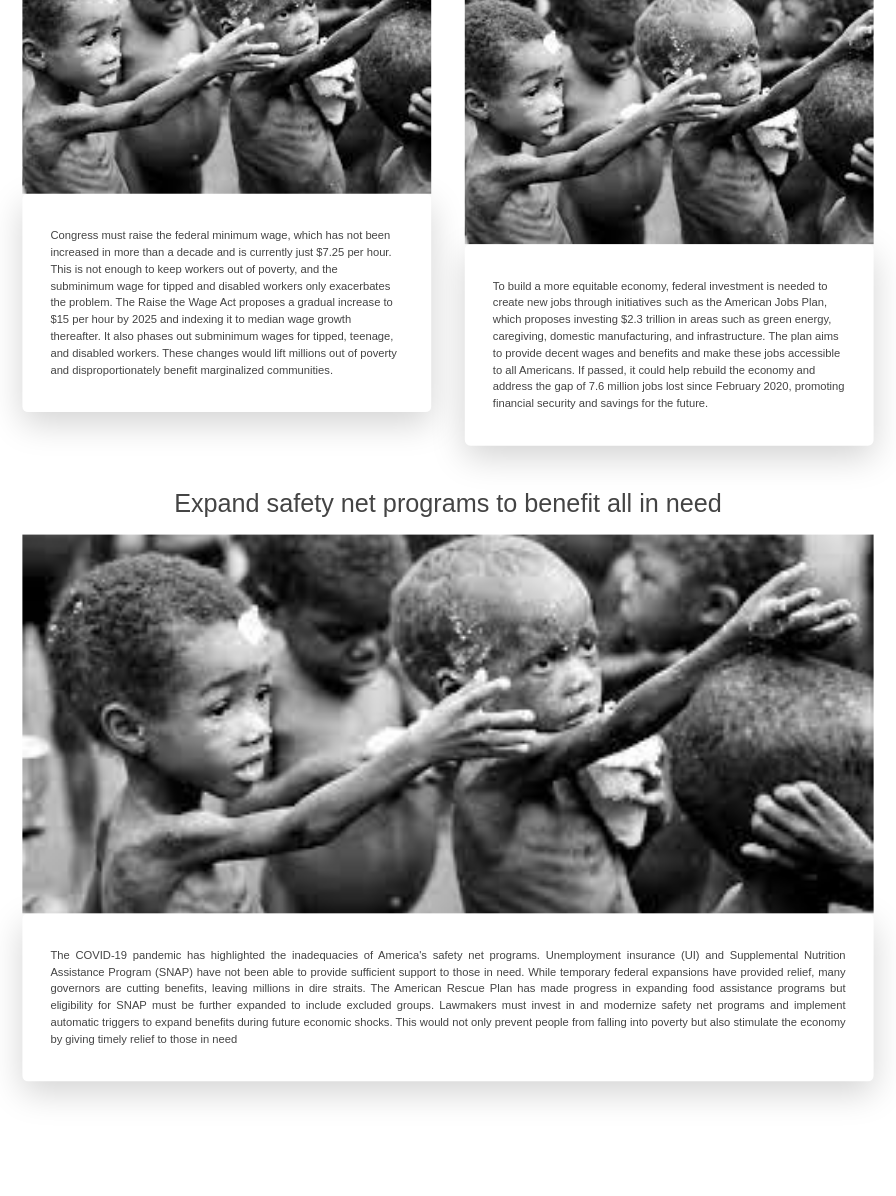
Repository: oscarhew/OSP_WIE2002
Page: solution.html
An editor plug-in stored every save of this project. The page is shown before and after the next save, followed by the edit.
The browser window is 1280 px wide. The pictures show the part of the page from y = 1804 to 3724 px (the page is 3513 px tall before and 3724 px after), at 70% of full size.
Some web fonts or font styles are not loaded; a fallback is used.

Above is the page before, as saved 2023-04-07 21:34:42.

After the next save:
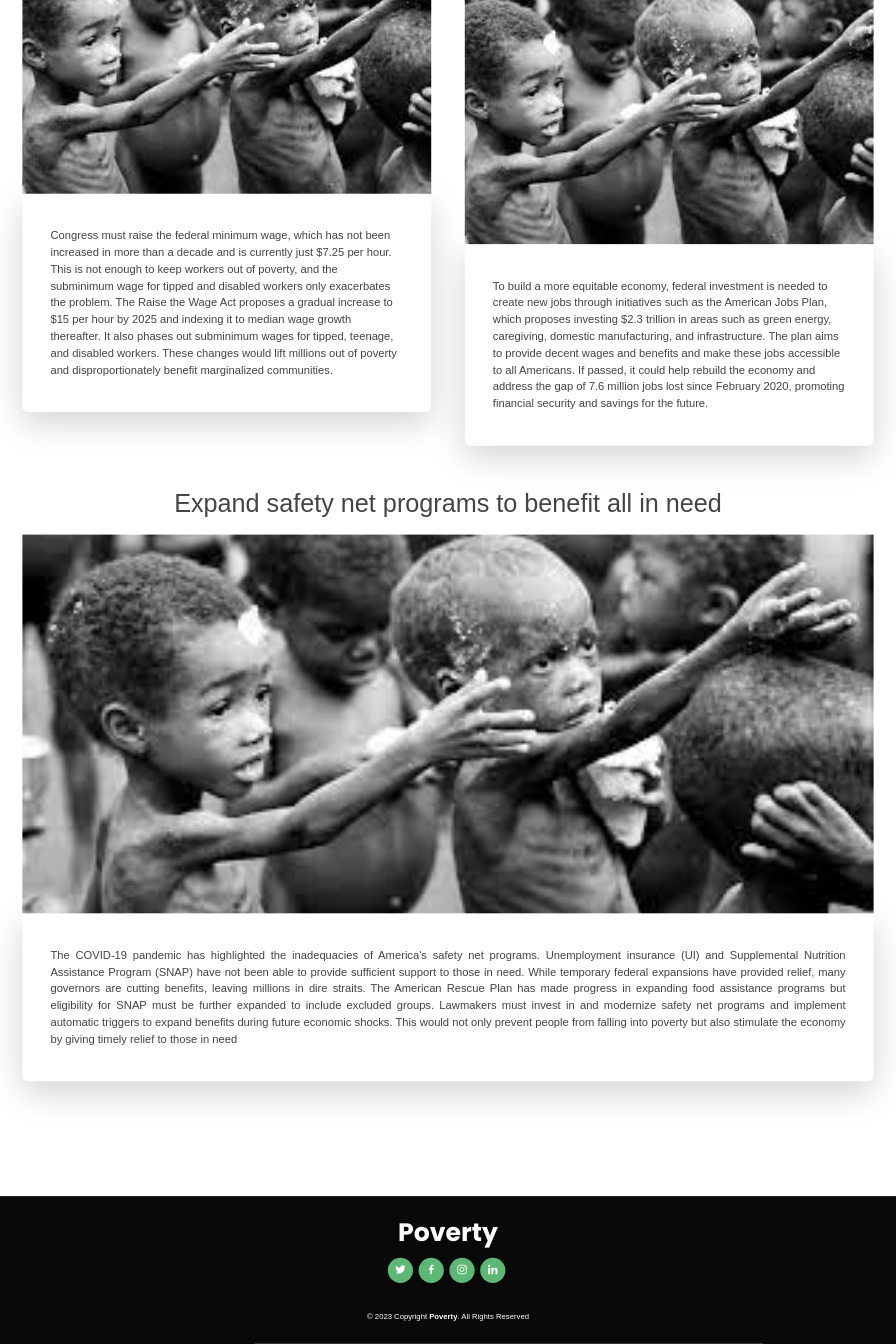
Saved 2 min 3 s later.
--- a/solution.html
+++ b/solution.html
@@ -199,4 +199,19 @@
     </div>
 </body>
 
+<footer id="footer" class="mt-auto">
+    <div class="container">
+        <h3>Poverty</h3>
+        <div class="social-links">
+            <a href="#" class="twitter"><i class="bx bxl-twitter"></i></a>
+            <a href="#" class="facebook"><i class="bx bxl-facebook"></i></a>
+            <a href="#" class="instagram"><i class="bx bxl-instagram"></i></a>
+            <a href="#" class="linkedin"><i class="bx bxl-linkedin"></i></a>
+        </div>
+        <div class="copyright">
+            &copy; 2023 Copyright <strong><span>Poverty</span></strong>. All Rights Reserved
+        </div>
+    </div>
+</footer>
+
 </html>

What is required: Without the pictures, give all the records above again exactly.

Solution for this task:
Repository: oscarhew/OSP_WIE2002
Page: solution.html
An editor plug-in stored every save of this project. The page is shown before and after the next save, followed by the edit.
The browser window is 1280 px wide. The pictures show the part of the page from y = 1804 to 3724 px (the page is 3513 px tall before and 3724 px after), at 70% of full size.
Some web fonts or font styles are not loaded; a fallback is used.

Above is the page before, as saved 2023-04-07 21:34:42.

After the next save:
Saved 2 min 3 s later.
--- a/solution.html
+++ b/solution.html
@@ -199,4 +199,19 @@
     </div>
 </body>
 
+<footer id="footer" class="mt-auto">
+    <div class="container">
+        <h3>Poverty</h3>
+        <div class="social-links">
+            <a href="#" class="twitter"><i class="bx bxl-twitter"></i></a>
+            <a href="#" class="facebook"><i class="bx bxl-facebook"></i></a>
+            <a href="#" class="instagram"><i class="bx bxl-instagram"></i></a>
+            <a href="#" class="linkedin"><i class="bx bxl-linkedin"></i></a>
+        </div>
+        <div class="copyright">
+            &copy; 2023 Copyright <strong><span>Poverty</span></strong>. All Rights Reserved
+        </div>
+    </div>
+</footer>
+
 </html>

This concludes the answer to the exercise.